Dear Brother Resistance, I want to ask you for a favour. I want you and your executive to reconsider and reorganise that show that you had on Saturday, March 13, at Queen’s Hall in celebration of 100 years of the calypso tent. I want to change your minds about the entire experience.

I hope you would use a different cast from the one that you had assembled, and I plead with you to have urgent consultations with sponsors, financiers and producers who are knowledgeable about musical presentations of such magnanimity.

The passage of 100 years of calypso tents is too important to be treated as lightly as I have observed. Consider how often you and the Trinbago Unified Calypsonians’ Organisation (TUCO) executive have quoted the memorable words “By Calypso our Stories are told”, from Mighty Sniper’s “Portrait of Trinidad”. The calypso tent therefore, is not only a venue for entertainment but it is our unique national archive, an institution which we have created, which is replenished annually and which we have gifted to our region and the Caribbean diaspora.

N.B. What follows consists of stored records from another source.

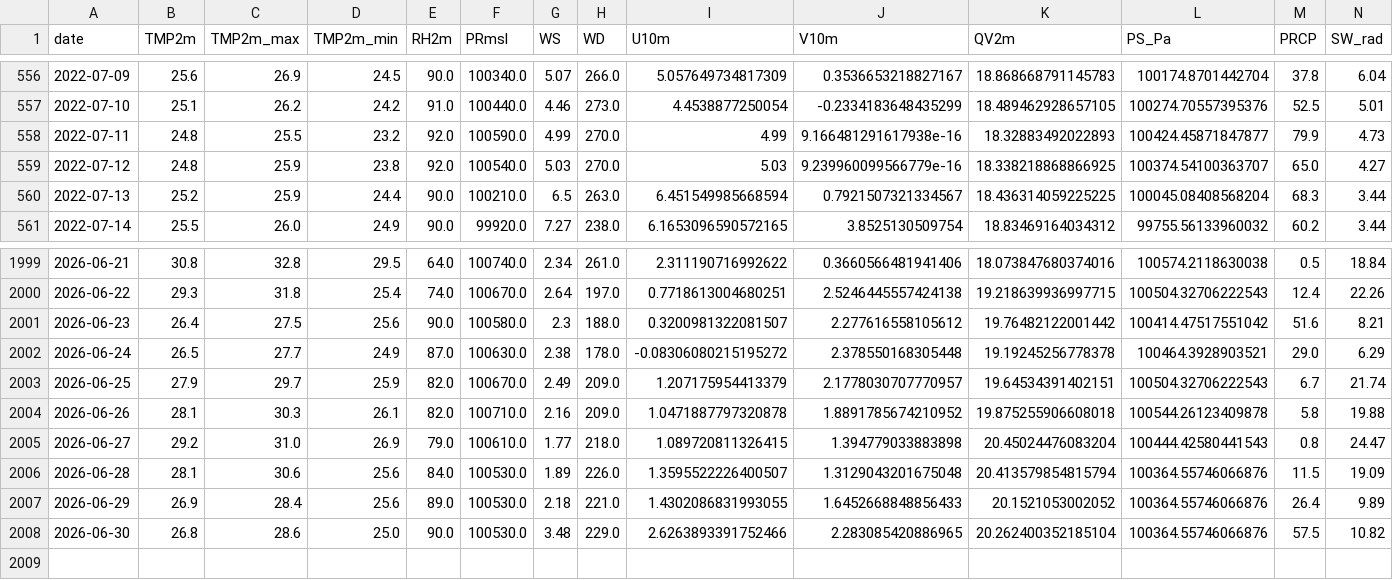
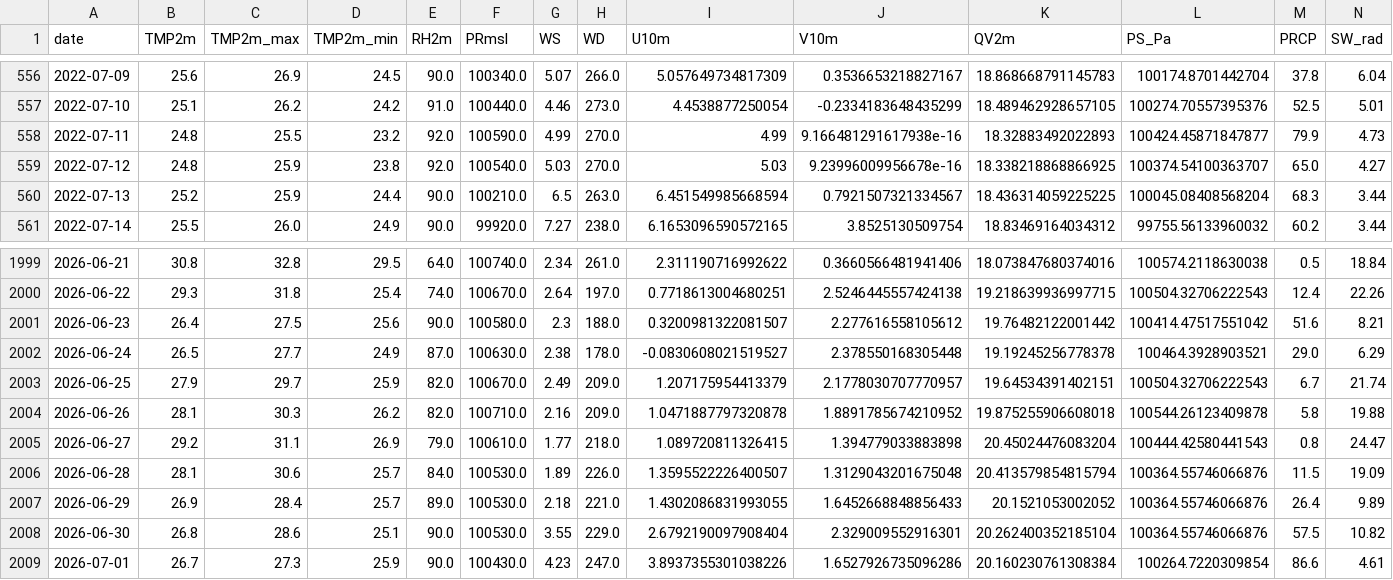
Before and after one commit to souravk03/openmeteo-live-forecast, a CSV file: data/om/Mumbai/om_cache_mumbai.csv, drawn as a sheet; only a part is shown, gaps mark what is left out.

Commit message:
[Mumbai] om_cache_mumbai.csv 2026-07-01

```diff
--- a/data/om/Mumbai/om_cache_mumbai.csv
+++ b/data/om/Mumbai/om_cache_mumbai.csv
@@ -558,3 +558,3 @@ date,TMP2m,TMP2m_max,TMP2m_min,RH2m,PRmsl,WS,WD,U10m,V10m,QV2m,PS_Pa,PRCP,SW_rad
 2022-07-11,24.8,25.5,23.2,92.0,100590.0,4.99,270.0,4.99,9.166481291617938e-16,18.32883492022893,100424.45871847877,79.9,4.73
-2022-07-12,24.8,25.9,23.8,92.0,100540.0,5.03,270.0,5.03,9.239960099566779e-16,18.338218868866925,100374.54100363707,65.0,4.27
+2022-07-12,24.8,25.9,23.8,92.0,100540.0,5.03,270.0,5.03,9.23996009956678e-16,18.338218868866925,100374.54100363707,65.0,4.27
 2022-07-13,25.2,25.9,24.4,90.0,100210.0,6.5,263.0,6.451549985668594,0.7921507321334567,18.436314059225225,100045.08408568204,68.3,3.44
@@ -2001,8 +2001,9 @@ date,TMP2m,TMP2m_max,TMP2m_min,RH2m,PRmsl,WS,WD,U10m,V10m,QV2m,PS_Pa,PRCP,SW_rad
 2026-06-23,26.4,27.5,25.6,90.0,100580.0,2.3,188.0,0.3200981322081507,2.277616558105612,19.76482122001442,100414.47517551042,51.6,8.21
-2026-06-24,26.5,27.7,24.9,87.0,100630.0,2.38,178.0,-0.08306080215195272,2.378550168305448,19.19245256778378,100464.3928903521,29.0,6.29
+2026-06-24,26.5,27.7,24.9,87.0,100630.0,2.38,178.0,-0.0830608021519527,2.378550168305448,19.19245256778378,100464.3928903521,29.0,6.29
 2026-06-25,27.9,29.7,25.9,82.0,100670.0,2.49,209.0,1.207175954413379,2.1778030707770957,19.64534391402151,100504.32706222543,6.7,21.74
-2026-06-26,28.1,30.3,26.1,82.0,100710.0,2.16,209.0,1.0471887797320878,1.8891785674210952,19.875255906608018,100544.26123409878,5.8,19.88
-2026-06-27,29.2,31.0,26.9,79.0,100610.0,1.77,218.0,1.089720811326415,1.394779033883898,20.45024476083204,100444.42580441543,0.8,24.47
-2026-06-28,28.1,30.6,25.6,84.0,100530.0,1.89,226.0,1.3595522226400507,1.3129043201675048,20.413579854815794,100364.55746066876,11.5,19.09
-2026-06-29,26.9,28.4,25.6,89.0,100530.0,2.18,221.0,1.4302086831993055,1.6452668848856433,20.1521053002052,100364.55746066876,26.4,9.89
-2026-06-30,26.8,28.6,25.0,90.0,100530.0,3.48,229.0,2.6263893391752466,2.283085420886965,20.262400352185104,100364.55746066876,57.5,10.82
+2026-06-26,28.1,30.3,26.2,82.0,100710.0,2.16,209.0,1.0471887797320878,1.8891785674210952,19.875255906608018,100544.26123409878,5.8,19.88
+2026-06-27,29.2,31.1,26.9,79.0,100610.0,1.77,218.0,1.089720811326415,1.394779033883898,20.45024476083204,100444.42580441543,0.8,24.47
+2026-06-28,28.1,30.6,25.7,84.0,100530.0,1.89,226.0,1.3595522226400507,1.3129043201675048,20.413579854815794,100364.55746066876,11.5,19.09
+2026-06-29,26.9,28.4,25.7,89.0,100530.0,2.18,221.0,1.4302086831993055,1.6452668848856433,20.1521053002052,100364.55746066876,26.4,9.89
+2026-06-30,26.8,28.6,25.1,90.0,100530.0,3.55,229.0,2.6792190097908404,2.329009552916301,20.262400352185104,100364.55746066876,57.5,10.82
+2026-07-01,26.7,27.3,25.9,90.0,100430.0,4.23,247.0,3.8937355301038226,1.6527926735096286,20.160230761308384,100264.7220309854,86.6,4.61
```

I mean, who chose the calypsoes for the show? There was hardly a selection that was celebratory except Mudada’s, “The Mecca’’. All Rounder’s “Garlic Sauce’’ was unsavoury. What in heaven’s sake was Versatile singing? What were SuperBlue and Aaron Duncan doing, really?

Who costumed the female calypsonians, Terry Lyons, Karene Asche, Sexy Susie (Natasha Nurse) and Maria Bhola?

Were their outfits the portraying characters from a yet-to-be-produced Carnival band?

Where did you get that orchestra whose music director was disrespectfully gathering up scoresheets on stage even before the show had come to an end?

I can’t believe you did not appreciate the importance of what you wanted to do, otherwise you and the executive would not have attempted it. But clearly, it was beyond your scope.

I viewed the TTT telecast on Monday and I am more convinced now that I was accurate when I reviewed a virtual show recently put on by Sekon Sta. In my critique, I mentioned how Rubadiri Victor made reference to a telegenic performance, which falls into what I know as “the experience economy”. That performance was not telegenic.

You and your executive could look at my article of Friday, February 23, 2018, “Carnival, Calypso and The Experience Economy” if you want some reference for a first-class celebration.

My statement was, “Of themselves the calypso tents were usually wonderful experiences. Since Railway Douglas (Walter Douglas) began the first calypso tent in 1921, some tents have made efforts to change with the times.

“In 1976 there was Professionals Tent which contracted the late spoken word artiste, Cheryl Byron”.

“Some six years later the Martineau brothers offered another kind of marketing and programming at the Spektakula Forum. One of the co-founders, Frank Martineau, recently said, “Managers of calypso tents may need to rethink the way they market their shows...”

There was no recognition for experiences (that word again) like these and others in your production.

From one culture man to another, wheel and come again. The nation is waiting.

Aiyegoro Ome

Mt Lambert


Given its current financial condition, one would have expected Caribbean Airlines to grab the first chance to get out of its contract for 12 new Boeing 737 Max planes without penalty. 

As undesirable as it may be, governments of Caribbean countries that are not in International Monetary Fund (IMF) programmes are being pushed in that direction.

Through no bad policy decisions that they have made, governments are confronted with considerably reduced revenues and extraordinary expenses because of the effects of the Covid-19 pandemic.

These past few weeks have been quite an eventful, confusing, fearful and adventurous period for T&T. While I safely enjoyed the Easter vacation with my family, I also closely monitored what was happening nationally.

One indelible contribution of the old oil refineries of Pt Fortin, Forest, and Pointe-a-Pierre—companies such as Texaco, Shell, and UBOT—was that they established well-run programmes of apprenticeship.

The Caribbean Association for Feminist Research and Action (CAFRA), Trinidad and Tobago joins in solidarity with the people of St Vincent and the Grenadines, who are experiencing untold suffering caused by the eruption of La Soufrière volcano.

We need the private sector to be allowed to step in and assist with the drive to vaccinate the population. Let them be allowed to bring in the Pfizer or Moderna vaccines and with assistance from the Government offer it to the general public who is willing to pay for it at a reduced or subsidised cost. This will considerably assist in the rollout and attaining the desired herd immunity in Trinidad and Tobago.